Living in Harmony with Nature and teaching others to garden the natural (organic) way, with emphasis on practices that lead to NUTRIENT DENSE produce!

Harmony Gardens

Harmony Gardens
Bey Home designed by Stitt Energy Systems, Inc. 2002

Welcome To Our Site

Our intent is simple: to provide useful information on gardening, health and sustainability issues. We will include class and meeting announcements, gardening information, and book reviews. The articles that Calvin writes for Garden Thyme, the Master Gardener Newsletter will be included. We will try to make this site easy to use and relevant.

About Me

My photo
Fayetteville, Arkansas, United States
Harmony Gardens is the home of Calvin and Doris Bey. As the name implies our goal is to live in harmony with the Laws of Nature. We are concerned about the environment, energy efficiency, organic gardening, alternative health, and sustainability issues. We love our Stitt Energy Systems Inc. energy efficient home, which received a First Place NAHB National Award for 2003. Calvin is a retired USDA Forest Service scientist. Each year he teaches classes in Organic Gardening in February and March and again in September. Doris is a retired RN. Calvin and Doris have put their energy efficient house up for sale (by owner). See first post for description, pictures, and house design.

January 20, 2015

Organic Gardening and More
Soil Testing -- All Gardening is Local

Calvin F. Bey         

Question:   I am ready to plant my potatoes, tomatoes, etc.  What fertilizers should I use?  

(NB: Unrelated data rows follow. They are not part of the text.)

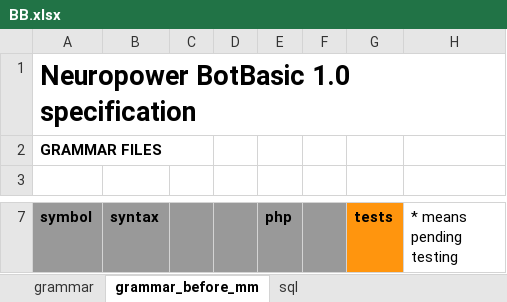
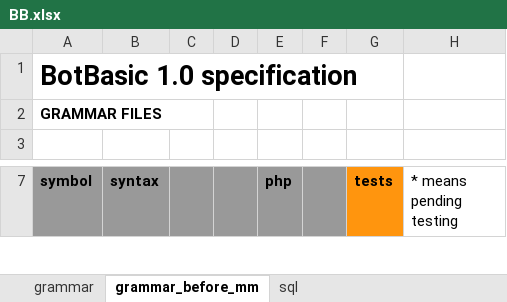
Before and after one commit to gllona/botbasic, an Excel workbook: _doc/BB.xlsx, sheet grammar_before_mm, drawn as a sheet; only a part is shown, gaps mark what is left out; values as stored, in another font and other column widths than the file's, no borders; the diff names each change by its address in the sheet, - before the commit and + after, or states it on an @@ line.

```diff
--- a/_doc/BB.xlsx (sheet grammar_before_mm)
+++ b/_doc/BB.xlsx (sheet grammar_before_mm)
-A1 (symbol): Neuropower BotBasic 1.0 specification
+A1 (symbol): BotBasic 1.0 specification
```
Also changed, not shown: sheet sql, sheet grammar, 57 other files.
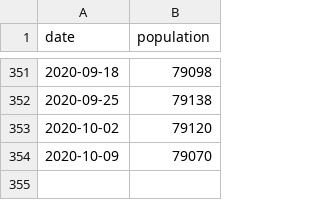
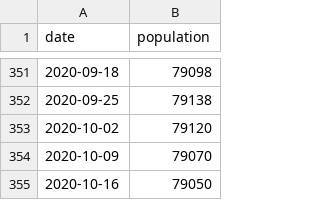
Before and after one commit to Prison-Reform-Trust/Prison-population, a CSV file: Data/prison_population.csv, drawn as a sheet; only a part is shown, gaps mark what is left out.

Commit message:
Weekly update
New data and charts for the week.

```diff
--- a/Data/prison_population.csv
+++ b/Data/prison_population.csv
@@ -354 +354,2 @@ date,population
 2020-10-09,79070
+2020-10-16,79050
```
Also changed, not shown: Data/HDC.csv, Data/female_population.csv, 3 other files.
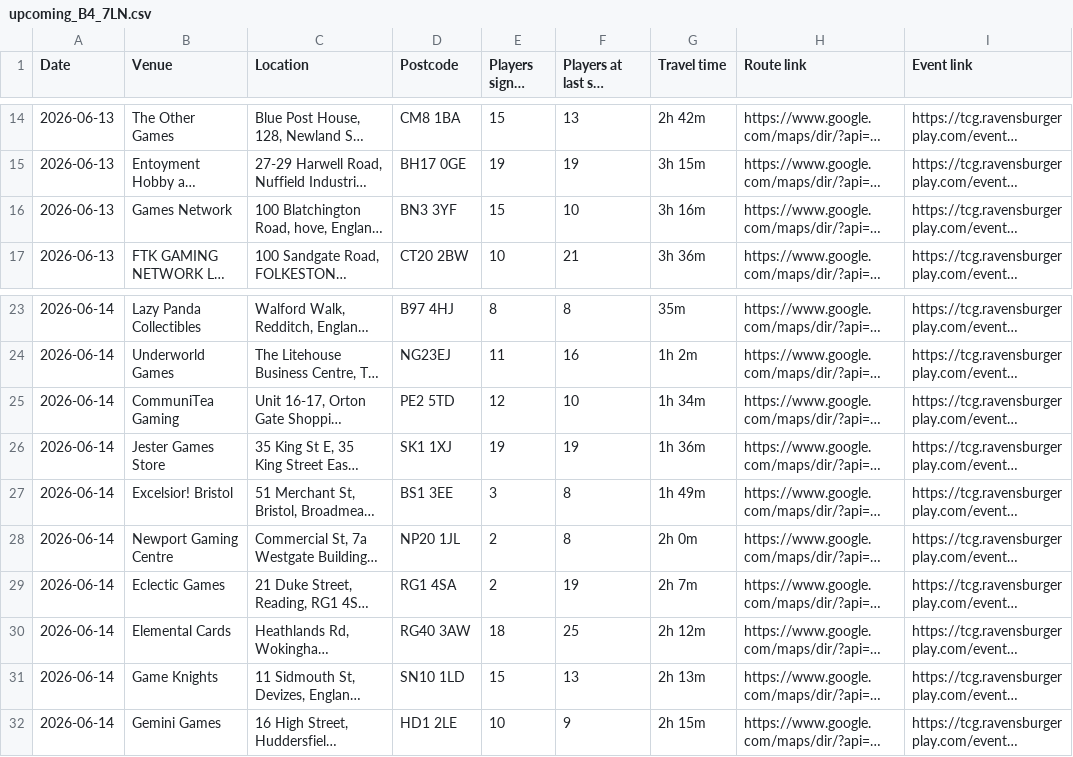
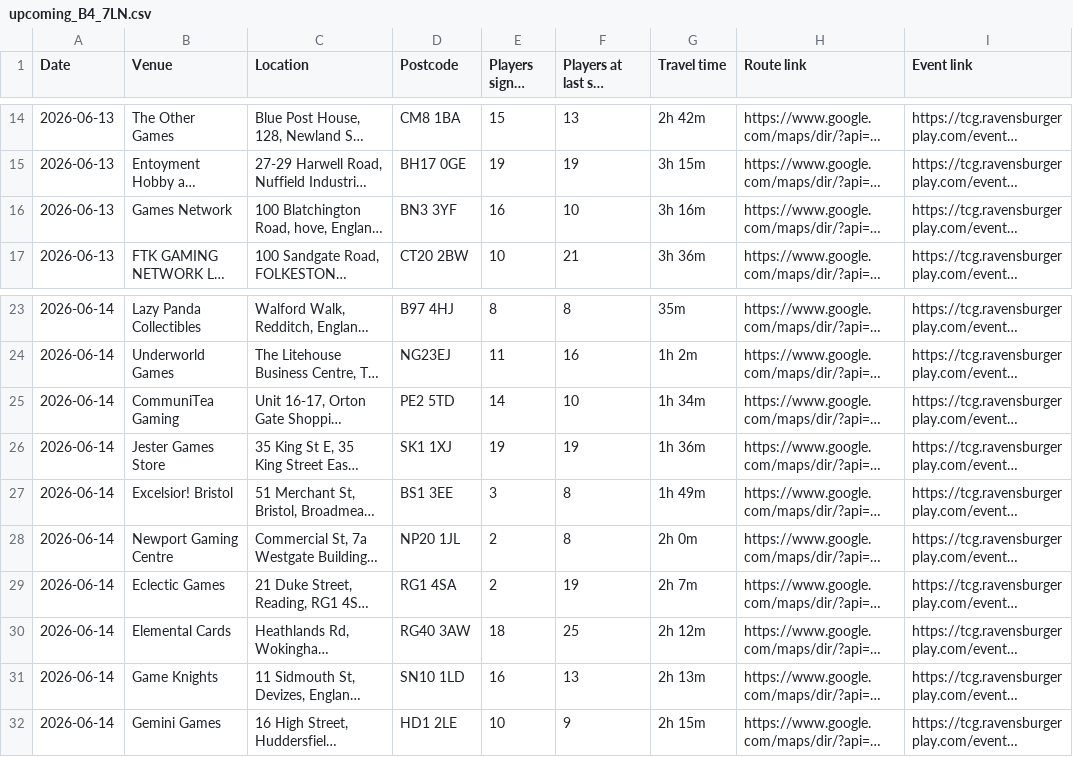
Before and after one commit to 5uperdan/playhub-upcoming-set-champs-web-ui, a CSV file: docs/upcoming_B4_7LN.csv, drawn as a sheet; only a part is shown, gaps mark what is left out; long unchanged cells end in …; the diff names each change by its address in the sheet, - before the commit and + after, or states it on an @@ line.

```diff
--- a/docs/upcoming_B4_7LN.csv
+++ b/docs/upcoming_B4_7LN.csv
-E16 (Players signed up): 15
+E16 (Players signed up): 16
-E25 (Players signed up): 12
+E25 (Players signed up): 14
-E31 (Players signed up): 15
+E31 (Players signed up): 16
```
Also changed, not shown: docs/upcoming_DA13_9DJ.csv, docs/upcoming_HP21_8LT.csv, 6 other files.
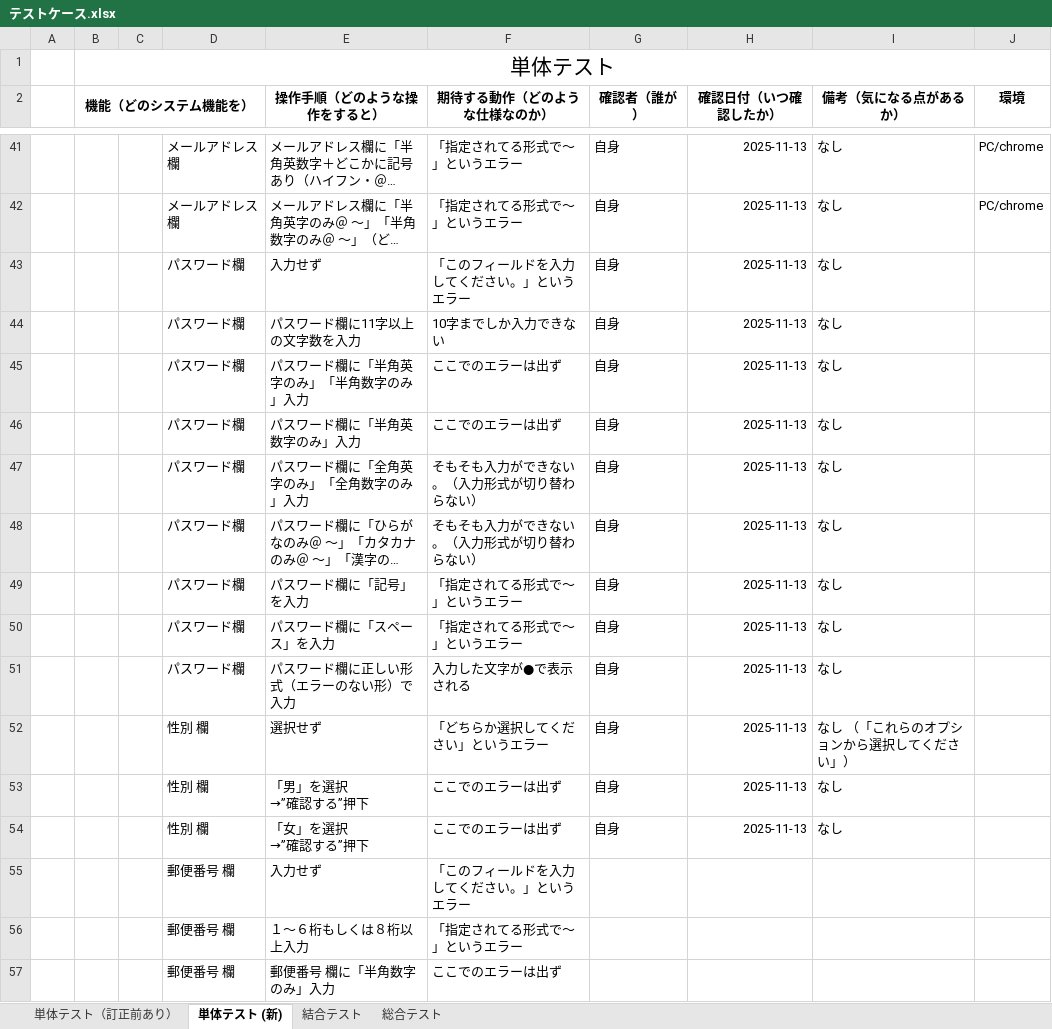
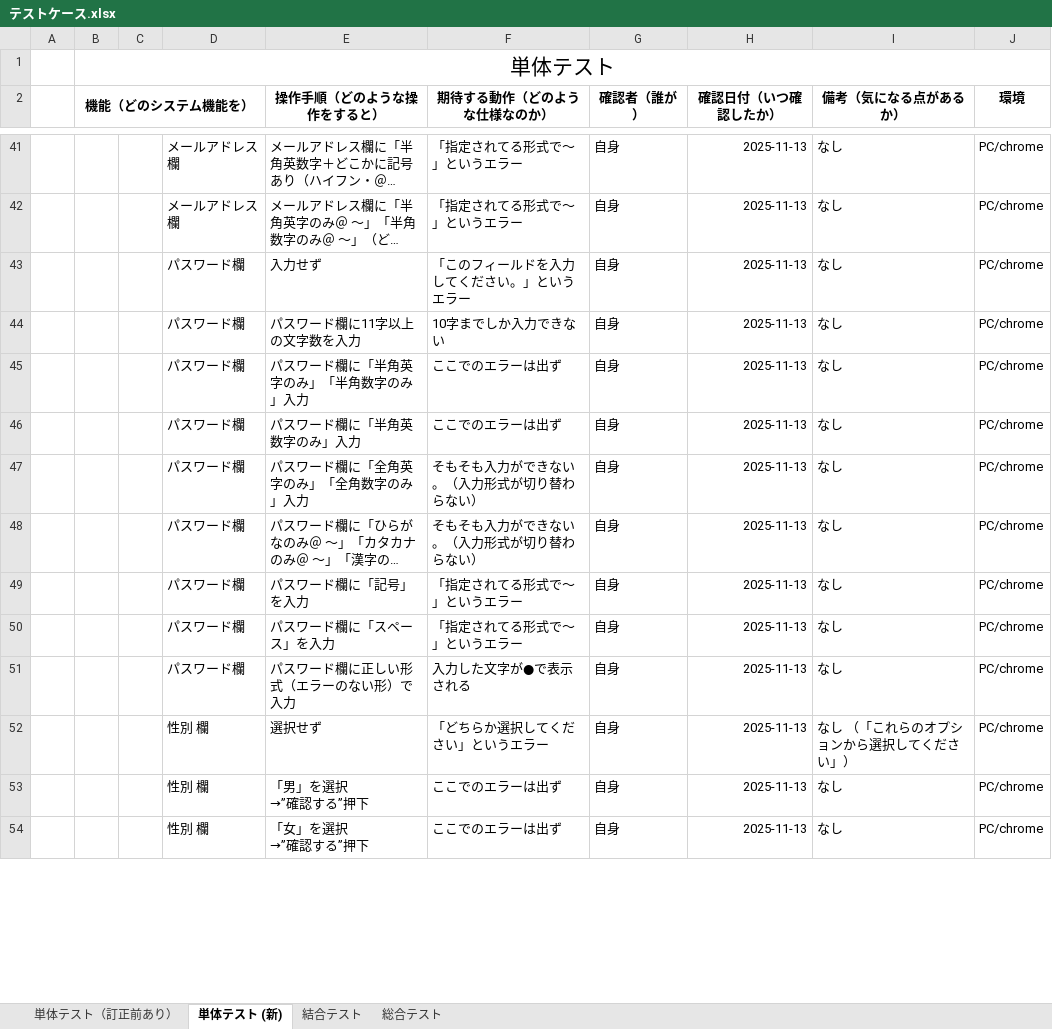
Before and after one commit to nozomi-watanabe1214/7_Programing, an Excel workbook: テストケース.xlsx, sheet 単体テスト (新), drawn as a sheet; only a part is shown, gaps mark what is left out; long unchanged cells end in …; values as stored, in another font and other column widths than the file's, no borders; removed rows and columns are numbered as before the commit, all else as after; the diff covers the shown part only; the diff names each change by its address in the sheet, - before the commit and + after, or states it on an @@ line.

Commit message:
アカウント登録画面（郵便番号・都道府県）単体テスト実施

```diff
--- a/テストケース.xlsx (sheet 単体テスト (新))
+++ b/テストケース.xlsx (sheet 単体テスト (新))
-J43:J54 (環境): (empty)
+J43:J54 (環境): PC/chrome
-row 55:  |  |  | 郵便番号 欄 | 入力せず | 「このフィールドを入力してください。」というエラー
-row 56:  |  |  | 郵便番号 欄 | １～６桁もしくは８桁以上入力 | 「指定されてる形式で～」というエラー
-row 57:  |  |  | 郵便番号 欄 | 郵便番号 欄に「半角数字のみ」入力 | ここでのエラーは出ず
```
Also changed, not shown: 9 added rows and 6 removed rows elsewhere in this sheet.
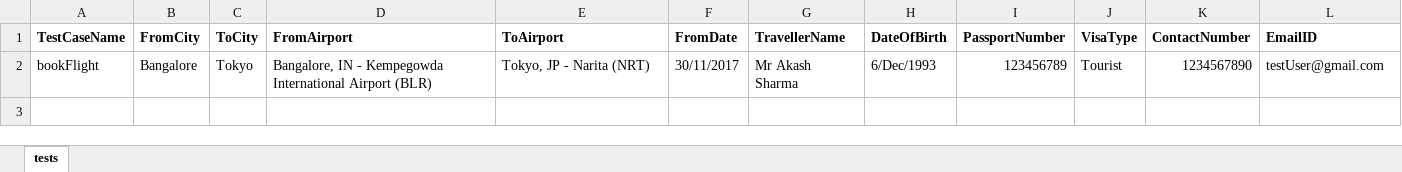
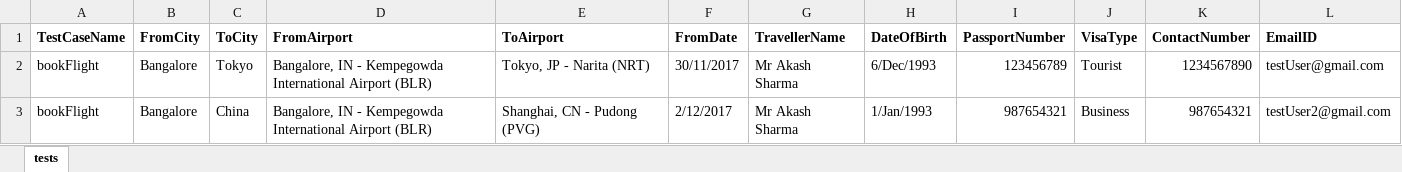
Before and after one commit to AkashSharma93/TestNGFramework, an Excel workbook: resources/testdata.xlsx, sheet tests, drawn as a sheet; values as stored, in another font and other column widths than the file's, no borders; the diff names each change by its address in the sheet, - before the commit and + after, or states it on an @@ line.

Commit message:
Great!! Data provider tests are running in parallel.

```diff
--- a/resources/testdata.xlsx (sheet tests)
+++ b/resources/testdata.xlsx (sheet tests)
+row 3: bookFlight | Bangalore | China | Bangalore, IN - Kempegowda International Airport (BLR) | Shanghai, CN - Pudong (PVG) | 2/12/2017 | Mr Akash Sharma | 1/Jan/1993 | 987654321 | Business | 987654321 | testUser2@gmail.com
```
Also changed, not shown: 1 other file.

Answer:  That standard question applies to all gardens, and I can really only answer the question if I have a soil test report.  Backyard vegetable gardens are extremely variable, so without soil test results, I would be guessing.  All gardening is local.  Guessing at what to apply may work or it may not.   If you want to see your garden producing nutrient-dense vegetables, you will need more precise calculations.   

With your AR Soil Analysis Report in hand, I can give you recommendations with much more assurance of success.  Yet, because uptake of nutrients is so complex, even the best advice is not always going to be spot-on.    

Question:  So just what are the factors that go into making fertilizer recommendations? 

Answer:  First, know what nutrients already exist in the soil  The AR soil test will provide that information.  I like the Mehlich 3 soil test that AR uses.  It shows pounds of nutrient per acre for 11 different nutrients.   That is very helpful.

A second factor is the Estimated Base Saturation for Calcium, Magnesium, Potassium, and Sodium. This is a ratio of the major cations in the soil, and it important to to see those percentages in a certain ratio i.e. roughly 68:12:4:2.

The third factor is the soil Cation Exchange Capacity.  This is a measure of how well the soil holds on to minerals.  A low number suggests a sandy soil, and a high number suggests a soil with clay and/or a soil with lots of organic matter.   Soils with low CECs, will need smaller does of fertilizers, but more frequent applications.  Soils with high CECs can use higher amounts of certain fertilizers.  

Fourth, it is good to see a Calcium to Magnesium ratio of about 7:1.  It should be higher in clay-like soils and lower in sandy soils.  Calcium loosens soils and Magnesium causes soil to compact. 

Fifth, I will look at the pH, but mostly as a monitor of how well the first four factors are satisfied.  A deeper understanding of these and other concepts can lead to production of nutrient-dense vegetables.  I provide  the details in my classes and now have an app that helps in making calulations.  

Garden 2007

Garden 2007
Heirloom "Country Gentleman" Corn